    Translating (and Interpreting) the Mengzi: Virtue, Obligation, and Discretion.Stephen C. Angle - 2010 - Journal of Chinese Philosophy 37 (4):676-683.
  7. added 2019-06-06
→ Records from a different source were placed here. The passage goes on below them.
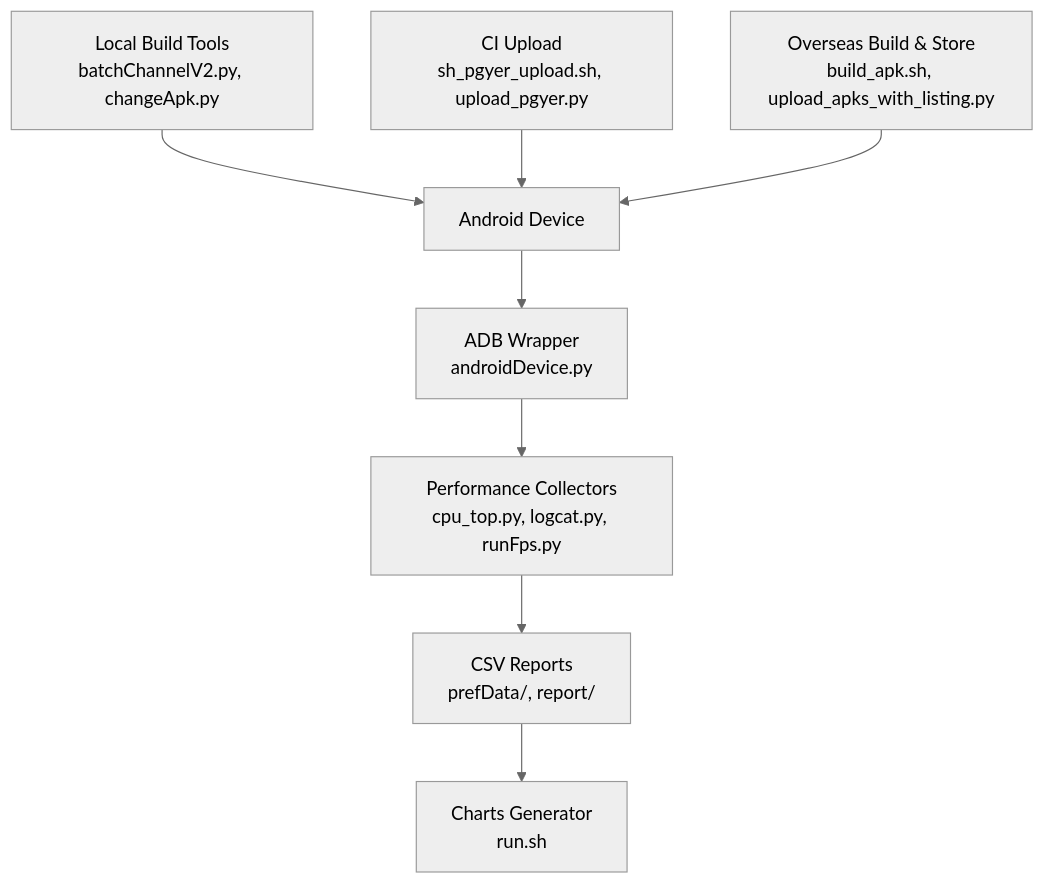
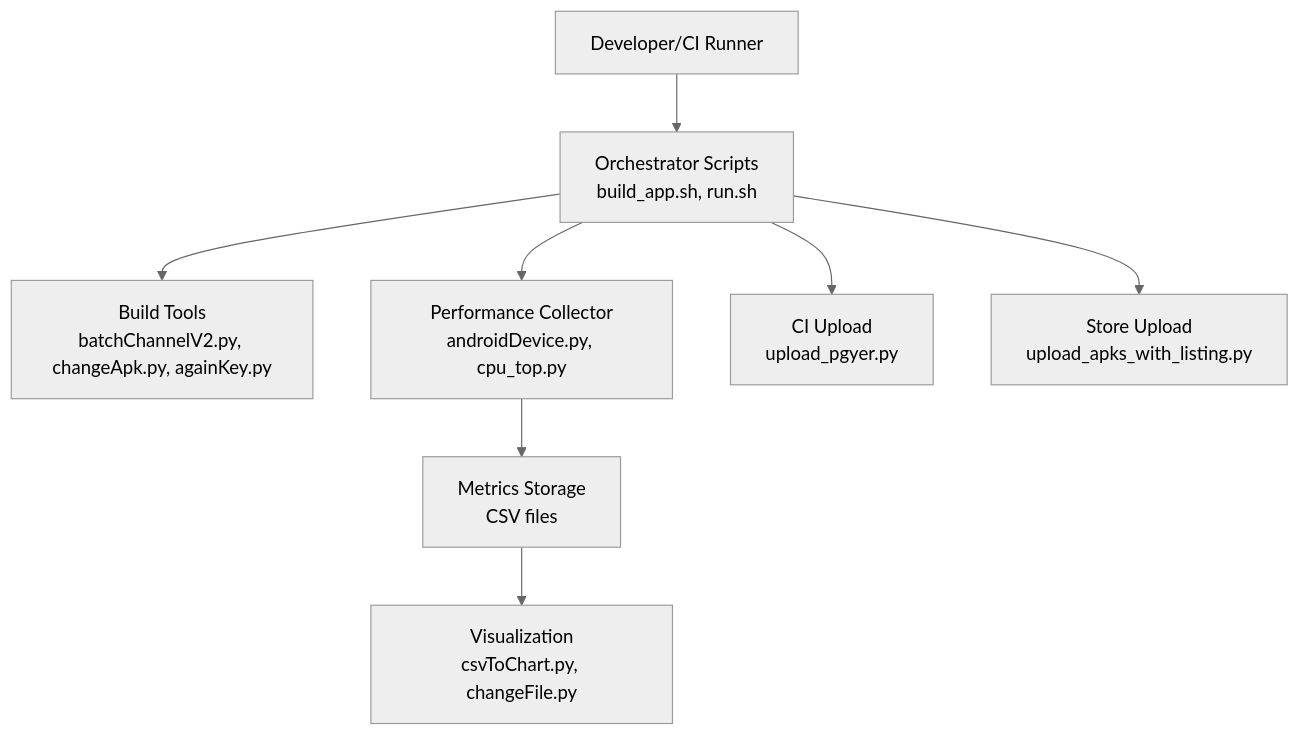
Before and after one commit to liximing1-ola/qa-perfCode: the second of 7 diagrams in .qoder/repowiki/en/content/Project Overview.md, drawn with Mermaid (neutral theme). The commit also changed other lines of this file and 50 other files, not shown here.

````diff
--- a/.qoder/repowiki/en/content/Project Overview.md
+++ b/.qoder/repowiki/en/content/Project Overview.md
@@ -130,18 +134,10 @@
 ```mermaid
 graph TB
-Dev["Android Device"]
-ADB["ADB Wrapper<br/>androidDevice.py"]
-Perf["Performance Collectors<br/>cpu_top.py, logcat.py, runFps.py"]
-Storage["CSV Reports<br/>prefData/, report/"]
-Charts["Charts Generator<br/>run.sh"]
-Build["Local Build Tools<br/>batchChannelV2.py, changeApk.py"]
-CI["CI Upload<br/>sh_pgyer_upload.sh, upload_pgyer.py"]
-Oversea["Overseas Build & Store<br/>build_apk.sh, upload_apks_with_listing.py"]
-Dev --> ADB
-ADB --> Perf
-Perf --> Storage
-Storage --> Charts
-Build --> Dev
-CI --> Dev
-Oversea --> Dev
+Dev["Developer/CI Runner"] --> Orchestrator["Orchestrator Scripts<br/>build_app.sh, run.sh"]
+Orchestrator --> Builder["Build Tools<br/>batchChannelV2.py, changeApk.py, againKey.py"]
+Orchestrator --> Perf["Performance Collector<br/>androidDevice.py, cpu_top.py"]
+Perf --> Storage["Metrics Storage<br/>CSV files"]
+Storage --> Report["Visualization<br/>csvToChart.py, changeFile.py"]
+Orchestrator --> Upload["CI Upload<br/>upload_pgyer.py"]
+Orchestrator --> Store["Store Upload<br/>upload_apks_with_listing.py"]
 ```
````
    Mengzi's 孟子 Inheritance, Criticism, and Overcoming of Moist Thought 1.Weixiang Ding - 2008 - Journal of Chinese Philosophy 35 (3):403-419.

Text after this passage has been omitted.